- **Required action**
All lines of the material that contain "AuthContext" must be copied out.
[Material to process]
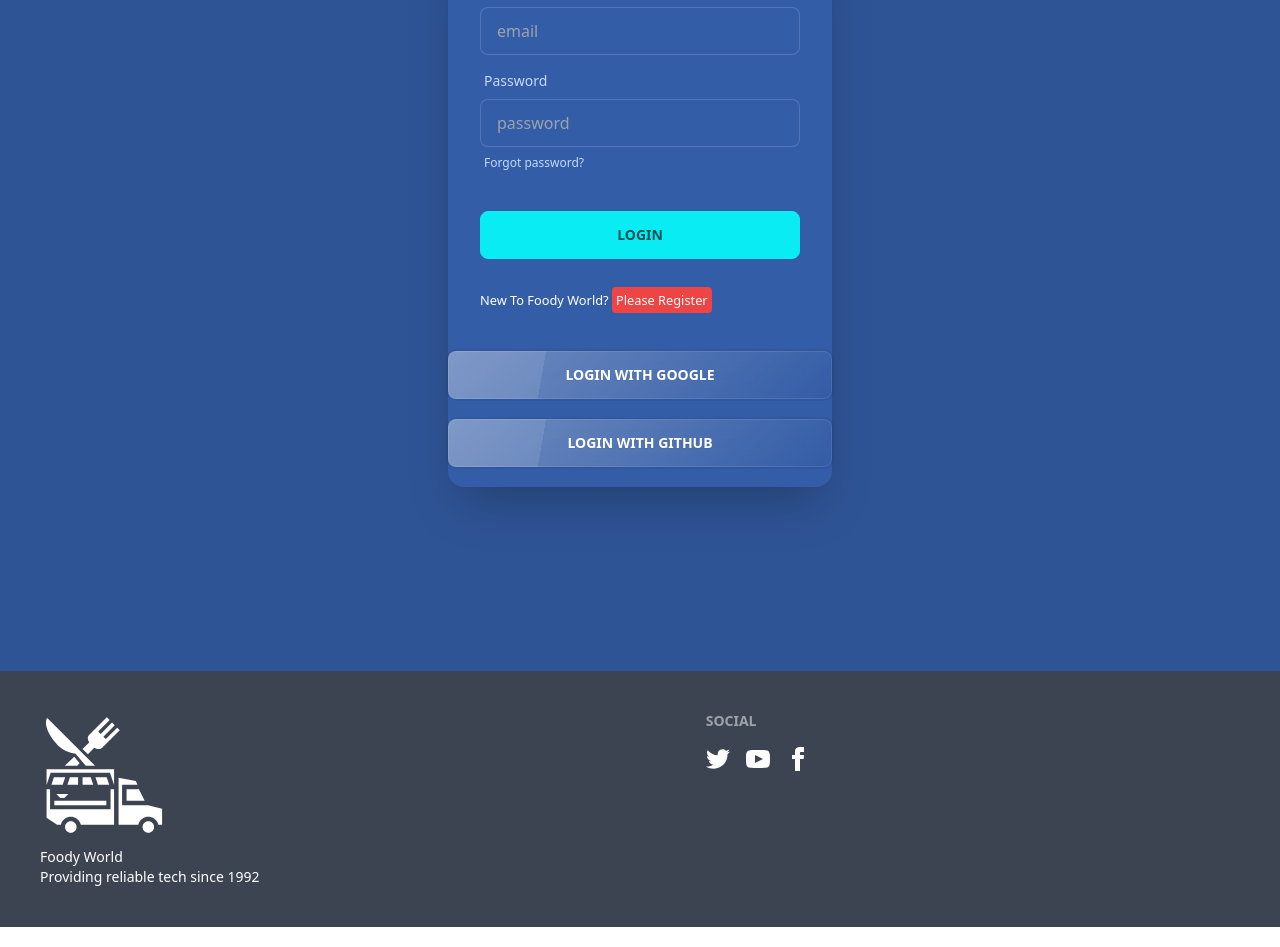
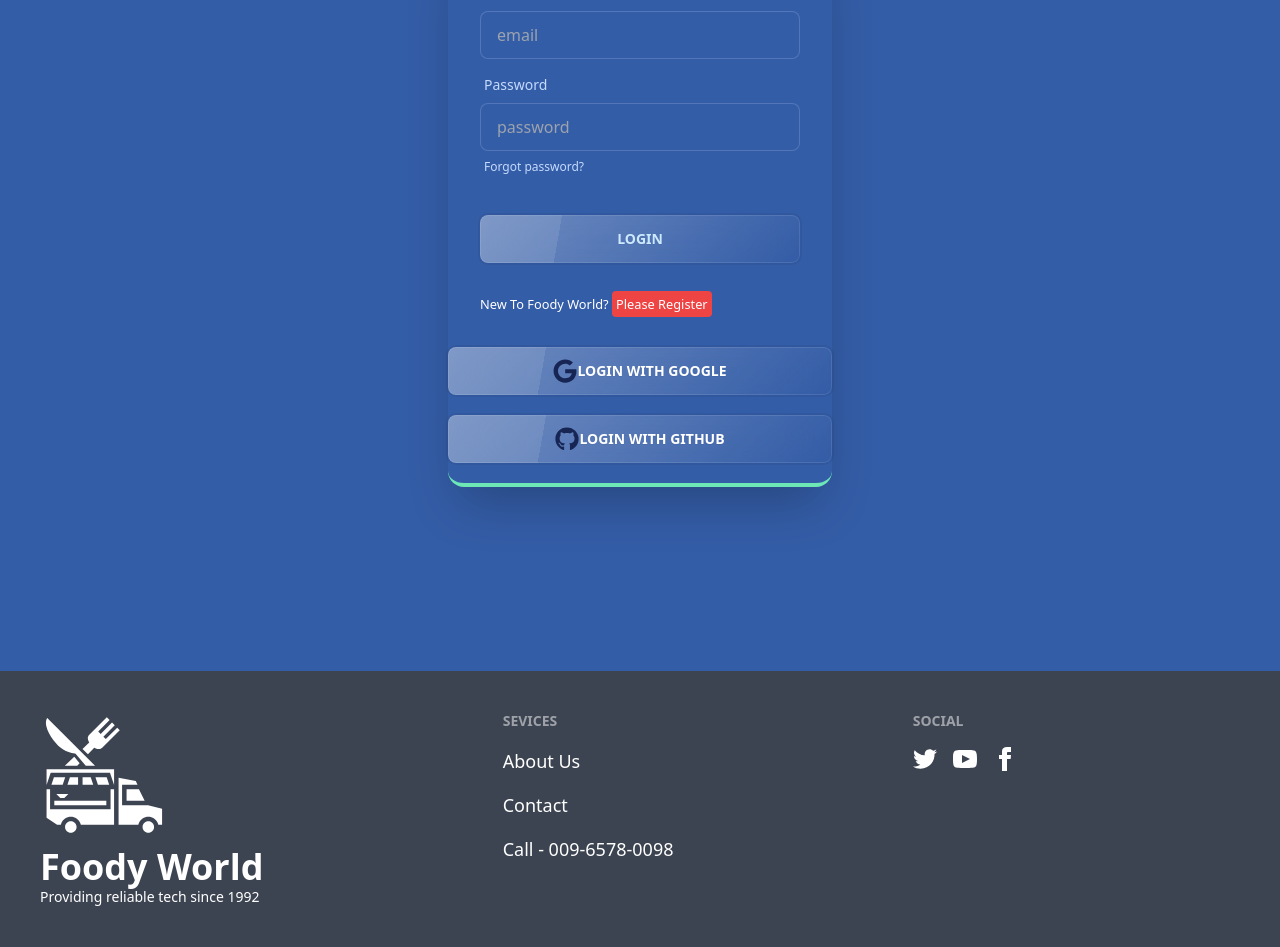
Before and after one commit to pijusdas/foody-world-client, a React (Vite) app: page /login in a window 1280 px wide. Shown: the part 195-1142 px from the top of the page. Built offline with nearby package versions, Linux system fonts and the light colour scheme; no server answers.

Commit message:
fixed some issue

```diff
--- a/package.json
+++ b/package.json
@@ -13,8 +13,13 @@
     "@emotion/react": "^11.10.8",
     "@emotion/styled": "^11.10.8",
     "@mui/material": "^5.12.3",
+    "@progress/kendo-drawing": "^1.17.5",
+    "@progress/kendo-licensing": "^1.3.0",
+    "@progress/kendo-react-pdf": "^5.13.1",
     "daisyui": "^2.51.6",
     "firebase": "^9.21.0",
+    "html2canvas": "^1.4.1",
+    "jspdf": "^2.5.1",
     "localforage": "^1.10.0",
     "match-sorter": "^6.3.1",
     "react": "^18.2.0",
--- a/src/components/Footer/Footer.jsx
+++ b/src/components/Footer/Footer.jsx
@@ -1,23 +1,35 @@
 import React from 'react';
 import { GiFoodTruck } from "react-icons/gi";
+import { Link } from 'react-router-dom';
 
 
 const Footer = () => {
     return (
+        <>
             <footer className="footer p-10 bg-neutral text-neutral-content">
                 <div>
                     <GiFoodTruck className='text-9xl'></GiFoodTruck>
-                <p>Foody World<br />Providing reliable tech since 1992</p>
+                    <p><span className=' text-4xl font-semibold'>Foody World</span><br />Providing reliable tech since 1992</p>
+                </div>
+                <div>
+                    <span className="footer-title">Sevices</span>
+                    <div className="grid grid-col gap-4 text-lg">
+                        <Link className=' hover:text-green-500' to='#'>About Us</Link>
+                        <Link className=' hover:text-green-500' to='#'>Contact</Link>
+                        <Link className=' hover:text-green-500' to='#'>Call - 009-6578-0098</Link>
+                    </div>
                 </div>
                 <div>
                     <span className="footer-title">Social</span>
-                <div className="grid grid-flow-col gap-4">
+                    <div className="grid grid-flow-col gap-4 text-lg">
                         <a><svg xmlns="http://www.w3.org/2000/svg" width="24" height="24" viewBox="0 0 24 24" className="fill-current"><path d="M24 4.557c-.883.392-1.832.656-2.828.775 1.017-.609 1.798-1.574 2.165-2.724-.951.564-2.005.974-3.127 1.195-.897-.957-2.178-1.555-3.594-1.555-3.179 0-5.515 2.966-4.797 6.045-4.091-.205-7.719-2.165-10.148-5.144-1.29 2.213-.669 5.108 1.523 6.574-.806-.026-1.566-.247-2.229-.616-.054 2.281 1.581 4.415 3.949 4.89-.693.188-1.452.232-2.224.084.626 1.956 2.444 3.379 4.6 3.419-2.07 1.623-4.678 2.348-7.29 2.04 2.179 1.397 4.768 2.212 7.548 2.212 9.142 0 14.307-7.721 13.995-14.646.962-.695 1.797-1.562 2.457-2.549z"></path></svg></a>
                         <a><svg xmlns="http://www.w3.org/2000/svg" width="24" height="24" viewBox="0 0 24 24" className="fill-current"><path d="M19.615 3.184c-3.604-.246-11.631-.245-15.23 0-3.897.266-4.356 2.62-4.385 8.816.029 6.185.484 8.549 4.385 8.816 3.6.245 11.626.246 15.23 0 3.897-.266 4.356-2.62 4.385-8.816-.029-6.185-.484-8.549-4.385-8.816zm-10.615 12.816v-8l8 3.993-8 4.007z"></path></svg></a>
                         <a><svg xmlns="http://www.w3.org/2000/svg" width="24" height="24" viewBox="0 0 24 24" className="fill-current"><path d="M9 8h-3v4h3v12h5v-12h3.642l.358-4h-4v-1.667c0-.955.192-1.333 1.115-1.333h2.885v-5h-3.808c-3.596 0-5.192 1.583-5.192 4.615v3.385z"></path></svg></a>
                     </div>
                 </div>
             </footer>
+
+        </>
     );
 };
 
--- a/src/components/Header/Header.jsx
+++ b/src/components/Header/Header.jsx
@@ -17,9 +17,9 @@ const Header = () => {
     }
     return (
         <div  >
-            <div className="navbar bg-blue-400 flex justify-between">
+            <div className="navbar bg-blue-400 lg:flex justify-between">
                 <div className="">
-                    <a className="btn btn-ghost normal-case text-xl font-extrabold"> FOODY WORLD</a>
+                    <a className="btn btn-ghost normal-case text-3xl font-extrabold text-sky-950 "> FOODY WORLD</a>
                 </div>
                 <div className=' gap-5'>
                     <NavLink to='/' className={({isActive}) => isActive? 'text-blue-900 font-bold': ' text-white'} > Home </NavLink>
--- a/src/components/LoginLayout/LoginLayOut.jsx
+++ b/src/components/LoginLayout/LoginLayOut.jsx
@@ -1,6 +1,7 @@
 import React, { useContext, useState } from 'react';
 import { Form, Link, Navigate, useLocation, useNavigate } from 'react-router-dom';
 import { AuthContext } from '../AuthProvider/Authprovider';
+import { FaGithub, FaGoogle } from 'react-icons/fa';
 
 const LoginLayOut = () => {
     const { loginWithGoogle, loginWithGithub, login } = useContext(AuthContext)
@@ -8,14 +9,14 @@ const LoginLayOut = () => {
 
     const navigate = useNavigate()
 
-    const location =useLocation()
+    const location = useLocation()
     console.log(location)
     const from = location.state?.from?.pathname || '/'
 
 
     const handleLogin = (event) => {
         event.preventDefault()
-        setError('')
+        setError()
         const form = event.target;
         const email = form.email.value;
         const password = form.password.value
@@ -25,15 +26,19 @@ const LoginLayOut = () => {
         if (password.length < 6) {
             return setError('Password Should be at least 6 character')
         }
-
+        if(!email || password){
+            return setError('Please provided valide email an password')
+        }
         login(email, password)
             .then(result => {
                 const loggedUser = result.user;
                 console.log(loggedUser)
                 navigate(from)
+                form.reset()
             })
             .catch(error => {
                 console.log(error)
+                setError(error.message)
             })
     }
 
@@ -45,9 +50,11 @@ const LoginLayOut = () => {
                 const loggedUser = result.user
                 console.log(loggedUser)
                 navigate(from)
+                form.reset()
             })
             .catch(error => {
                 console.log(error.message)
+                setError(error.message)
             })
     }
 
@@ -58,9 +65,11 @@ const LoginLayOut = () => {
                 const loggedUser = result.user;
                 console.log(loggedUser)
                 navigate(from)
+                form.reset()
             })
             .catch(error => {
                 console.log(error)
+                setError(error.message)
             })
     }
 
@@ -68,12 +77,12 @@ const LoginLayOut = () => {
 
     return (
         <div data-theme='aqua'>
-            <div className=" min-h-screen w-full bg-base-200">
+            <div className=" min-h-screen w-full  ">
                 <div className="hero-content w-full flex-col ">
                     <h1 className='text-3xl font-bold'>Please login</h1>
 
-                    <div className="card flex-shrink-0 w-full max-w-sm shadow-2xl bg-base-100">
-                        <Form onSubmit={handleLogin} className="card-body">
+                    <div className="card flex-shrink-0 w-full max-w-sm shadow-2xl bg-base-100 border-y-4 border-emerald-300">
+                        <Form onSubmit={handleLogin} className="card-body   ">
                             <div className="form-control">
                                 <label className="label">
                                     <span className="label-text" >Email</span>
@@ -90,14 +99,16 @@ const LoginLayOut = () => {
                                 </label>
                             </div>
                             <div className="form-control mt-6">
-                                <button className="btn btn-primary">Login</button>
+                                <button className="btn  glass">Login</button>
                             </div>
                             <p className=' mt-5 text-white'><small>New To Foody World? <Link className=' bg-red-500 rounded p-1' to='/register'>Please Register</Link></small></p>
-                            <p className=' bg-white'><small className=' text-red-600 font-bold'>{error}</small></p>
-
+                            {error && <p className=' bg-white'><small className=' text-red-600 font-bold'>{error}</small></p>
+                            }
                         </Form>
-                        <button onClick={googleLogin} className="btn glass text-white">Login With Google</button>
-                        <button onClick={githubLogin} className="btn glass text-white my-5">LOgin With Github</button>
+                        <button onClick={googleLogin} className="btn glass text-white">
+                            <FaGoogle className=' text-2xl text-blue-950'></FaGoogle>
+                            Login With Google</button>
+                        <button onClick={githubLogin} className="btn glass text-white my-5"> <FaGithub className=' text-2xl text-blue-950'></FaGithub> LOgin With Github</button>
                     </div>
                 </div>
             </div>
--- a/src/components/LoginLayout/Registration.jsx
+++ b/src/components/LoginLayout/Registration.jsx
@@ -4,21 +4,26 @@ import { AuthContext } from '../AuthProvider/Authprovider';
 
 const Registration = () => {
     const {creatUser} = useContext(AuthContext)
+    const [error ,setError] = useState('')
 
     const handleCreatUser= event =>{
         event.preventDefault()
+        setError('')
         const form = event.target;
         const name = form.name.value;
         const photo = form.photo.value;
         const email = form.email.value;
         const password = form.password.value;
 
-
+       if(password.length < 6){
+        return setError('Password should be atleast 6 characters')
+       }
 
         creatUser(email,password)
         .then(result =>{
             const loggedUser = result.user;
             console.log(loggedUser)
+            form.reset()
         })
         .catch(error =>{
             console.log(error)
@@ -32,7 +37,7 @@ const Registration = () => {
                 <div className="hero-content flex-col ">
                     <h1 className='text-3xl font-bold'>Please Register</h1>
 
-                    <div className="card flex-shrink-0 w-full max-w-sm shadow-2xl bg-base-100">
+                    <div className="card flex-shrink-0 w-full max-w-sm shadow-2xl bg-base-100 border-y-4 border-emerald-300">
                         <Form  onSubmit={handleCreatUser} className="card-body">
                             <div className="form-control">
                                 <label className="label">
@@ -60,8 +65,9 @@ const Registration = () => {
 
                             </div>
                             <div className="form-control mt-6">
-                                <button className="btn btn-primary">Register</button>
+                                <button className="btn glass">Register</button>
                             </div>
+                           { error && <p className=' bg-white'><small className=' border rounded-xl text-red-600 font-bold'>{error}</small></p>}
                             <p className=' mt-5 text-white'><small>Already Have an account? <Link className=' bg-red-500 rounded p-1'  to='/login'>Please Login</Link></small></p>
                         </Form>
 
--- a/src/components/Pages/Home/Banner/Banner.jsx
+++ b/src/components/Pages/Home/Banner/Banner.jsx
@@ -3,21 +3,21 @@ import banner from '../../../../assets/42794.jpg'
 
 const Banner = () => {
     return (
-        <div style={{
-            backgroundImage: `url(${banner})`
-            , height: '100vh',
-            width: '100%',
-            backgroundSize: "cover",
-            backgroundRepeat: "no-repeat",
-
-        }}  >
-            <div className='flex sm:mb-0 justify-end pr-5 pt-36'>
-                <h1 className='font-extrabold text-transparent text-8xl bg-clip-text bg-gradient-to-r from-blue-800 to-pink-600'>Delicious <br /> Food Is <br /> My Passion</h1>
-
-            </div>
-
-        </div>
+<div className="hero min-h-screen" style={{ backgroundImage: `url( ${banner})` }}>
+  <div className="hero-overlay bg-opacity-60"></div>
+  <div className="hero-content text-center text-neutral-content">
+    <div className="max-w-md">
+      <h1 className="mb-5 text-5xl text-blue-800 font-bold">Delicious Food Is My Passion</h1>
+      <p className="mb-5 text-xl font-bold"> We Bring Professional Chefs To Your Home To Prepare Delicious, Customized Meals At A Fraction Of The Cost </p>
+      <button className="btn btn-primary">Get Started</button>
+    </div>
+  </div>
+</div>
     );
 };
+            // <div className='flex sm:mb-0 justify-end pr-5 pt-36'>
+            //     <h1 className='font-extrabold text-transparent text-8xl bg-clip-text bg-gradient-to-r from-blue-800 to-pink-600'>Delicious <br /> Food Is <br /> My Passion</h1>
+
+            // </div>
 
 export default Banner;
--- a/src/components/Pages/Home/Blogs/Blogs.jsx
+++ b/src/components/Pages/Home/Blogs/Blogs.jsx
@@ -1,9 +1,34 @@
-import React from 'react';
+import React, { useRef } from 'react';
+import htm2canvas from 'html2canvas';
+import jsPDF from 'jspdf';
 
 const Blogs = () => {
+    const pdfRef = useRef();
+    const downloadPdf = () => {
+        const input = pdfRef.current;
+        htm2canvas(input).then((canvas) => {
+            const imgData = canvas.toDataURL('image/png');
+            const pdf = new jsPDF('p', 'mm', 'a4', true);
+            const pdfWidth = pdf.internal.pageSize.getWidth();
+            const pdfHeight = pdf.internal.pageSize.getHeight();
+            const imgWidth = canvas.width;
+            const imgHeight = canvas.height;
+            const ratio = Math.min(pdfWidth / imgWidth, pdfHeight / imgHeight);
+            const imgX = (pdfWidth - imgWidth * ratio) / 2;
+            const imgY = 30;
+            pdf.addImage(imgData, 'PNG', imgX,imgY, imgWidth * ratio, imgHeight * ratio );
+            pdf.save('invoice.pdf')
+
+        });
+    }
     return (
-        <div className='my-20'>
+        <>
+            <div className=' px-32 mt-20'>
+                <button onClick={downloadPdf} className=' btn bg-blue-500 hover:bg-blue-700 b '>Download PDF</button>
 
+            </div>
+            <div className='mb-20' ref={pdfRef}>
+                    <h1 className=' my-12 text-center text-5xl font-bold text-blue-600'>Our Blog Content</h1>
                 <div className=' bg-sky-300 w-[70%] mx-auto p-10 rounded-lg shadow-2xl mb-8'>
                     <h1 className=' text-xl font-bold mb-5'>Tell us the differences between uncontrolled and controlled components ?</h1>
                     <p className=' mb-3'><b>Controlled</b>: A controlled functional component is a component that receives its current value and update callback via props. For example, consider a simple form that accepts an email address and a password:
@@ -31,6 +56,7 @@ const Blogs = () => {
 
                 </div>
             </div>
+        </>
     );
 };
 
```
Also changed, not shown: 1 other file (tests, documents, lock files or other folders). Lines whose indentation alone changed are shown as unchanged.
[/Material to process]
- **Response area**
 import { AuthContext } from '../AuthProvider/Authprovider';
     const { loginWithGoogle, loginWithGithub, login } = useContext(AuthContext)
@@ -4,21 +4,26 @@ import { AuthContext } from '../AuthProvider/Authprovider';
     const {creatUser} = useContext(AuthContext)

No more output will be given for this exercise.